Tyrone Poole is no stranger to the pressures of competition. A former cornerback in the NFL, his stats over his 13-year career include 432 tackles, 18 interceptions, and six sacks. Tyrone also played in two Super Bowl games in 2003 and 2004 as part of the New England Patriots, and he’s got the rings to prove it.
All that means he was cool as a cucumber when he decided he wanted a shot at the American Ninja Warrior course. Now, football players have a hit or miss history on the show. Former NFL linebacker Anthony Trucks has qualified for the LA City Finals three times and he’s probably experienced the most success of football players on the show (jump down to the comments and correct us if you think we’re wrong). They’re obviously high-level athletes, but the course is a whole other ballgame, so to speak. Tyrone was able to pull it all together and make a run to the fifth obstacle, the Ferris Wheel. His time even moved him into the City Finals. We’ll see his run during the Atlanta City Finals on Monday, July 22 at 8/7c on NBC.
But before that happens, take a minute to get to know this NFL-player turned Ninja a little bit better.
Get to know former NFL player and Ninja, Tyrone Poole
Tryone Poole knows a thing or two about getting ready for the big game.Posted by American Ninja Warrior Nation on Monday, July 22, 2019
We caught up with Tyrone during his time on the Ninja Warrior set to learn more about what it’s like to move from one high-octane sport to another.
Why did you want to do American Ninja Warrior?
TP: Whatever is considered a test, I want to do it. It allows me to find out what I’m made of. Every level of life, I’m looking to overcome every obstacle. American Ninja Warrior, to me, means mind, body, and soul. It’s a complete human effort to overcome challenges.
You’ve obviously been training for a very long time, but how long have you been training for Ninja Warrior?
TP: I’ve been training all my life. I believe the Ninja Warrior course actually has a little bit of childhood, it has a little bit of, once you get to college, professional, also. I think it’s a combination of just life experience. Basically you could say I’ve been training all my life for this moment. It’s just a little bit more of understanding the techniques. But swings, running, jumping, I’ve been doing that every since I came out of my mother’s womb.

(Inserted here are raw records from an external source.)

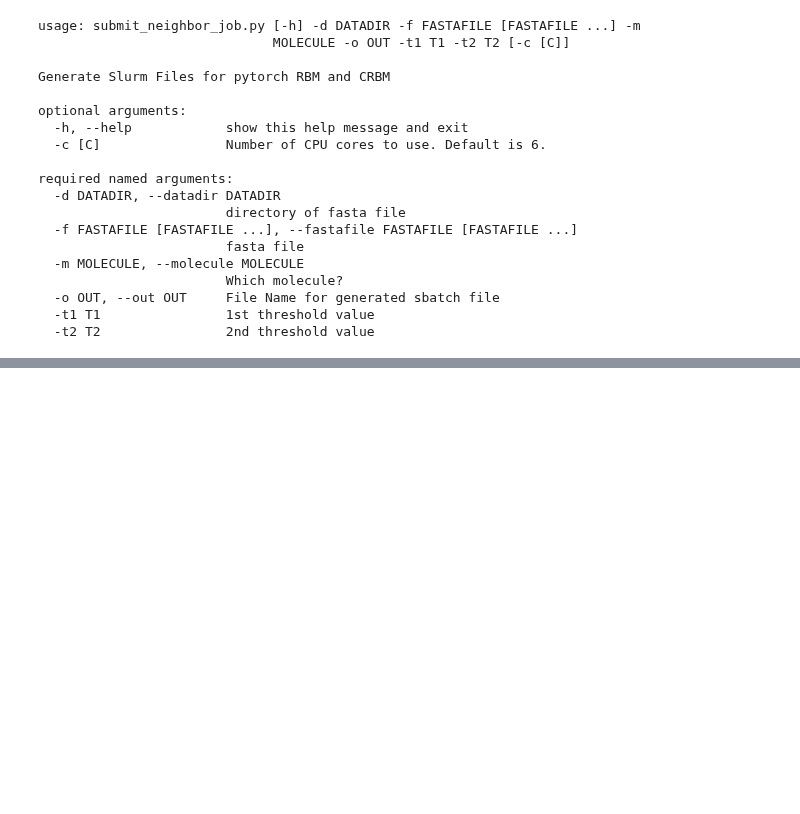
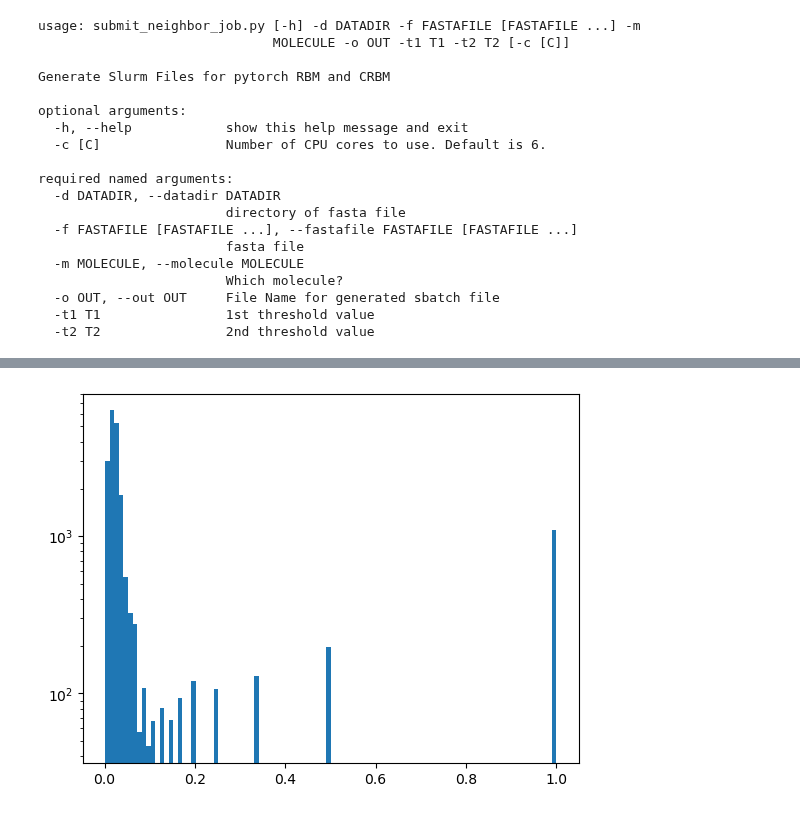
Before and after one commit to Jonahowns/phage_display_ML, a Jupyter notebook: datasets/cov_dataset_prep_example.ipynb, the cells around one changed output, grey strips where cells are left out. Saved outputs shown, nothing was run; the diff lists cells and outputs as text; code cells hidden in the pictures; blank space fills up the shorter version.

```diff
--- a/datasets/cov_dataset_prep_example.ipynb
+++ b/datasets/cov_dataset_prep_example.ipynb
@@ -331,0 +353,5 @@ required named arguments:
+# %%
+inverse_m1_neighs = [1/x for x in m1_neighs]
+dp.quick_hist(inverse_m1_neighs)
+# %% [output]
+[figure, added]
```
Also changed, not shown: parts of 10 cells of this notebook, 7 other files.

Is this similar or different to what you feel on a game day?
TP: It’s very similar to the Super Bowl. The walk through we did was kind of like the day before the game. While I’m preparing to run, after I see other competitors go, that’s just like me seeing the pre-game, the Star-Spangled Banner. Then it’s kick off time. It’s very, very close to the Super Bowl experience.
Does it feel differently stepping in front of the cameras alone versus part of a team?
TP: Playing corner, defensive back, it’s kind of like an island. You’re out there by yourself. All the Ninja Warriors here, we’ve talked. So I feel like we’re a team. Kind of like with the Patriots. We come out as a team, but when we break the huddle, I gotta go out there and perform. I gotta go get on my corner. Be on that island and it’s me against the course.
How are you feeling about the obstacles?
TP: You know what? I feel very good. There’s balance, there’s strength, upper body strength, concentration. I feel very comfortable. I think playing in the NFL, anyone who’s played at a high level, that concentration I think will give me an opportunity to think and not panic. If I do get into a situation, which I hope I don’t.
What do you expect from yourself?
TP: I’m expecting myself to work that thing. That’s my slogan. I’m going to work it to the ultimate success. Hopefully I can get some of my other NFL buddies who are in shape to come on and maybe have a professional athletes American Ninja Warrior contest. But I’m going to do my best and make everybody who’s come to watch me, fans who’ll be watching on television, family who’s coming tonight, I gotta give it my best effort.
Catch Tyrone’s full run on the American Ninja Warrior City Finals!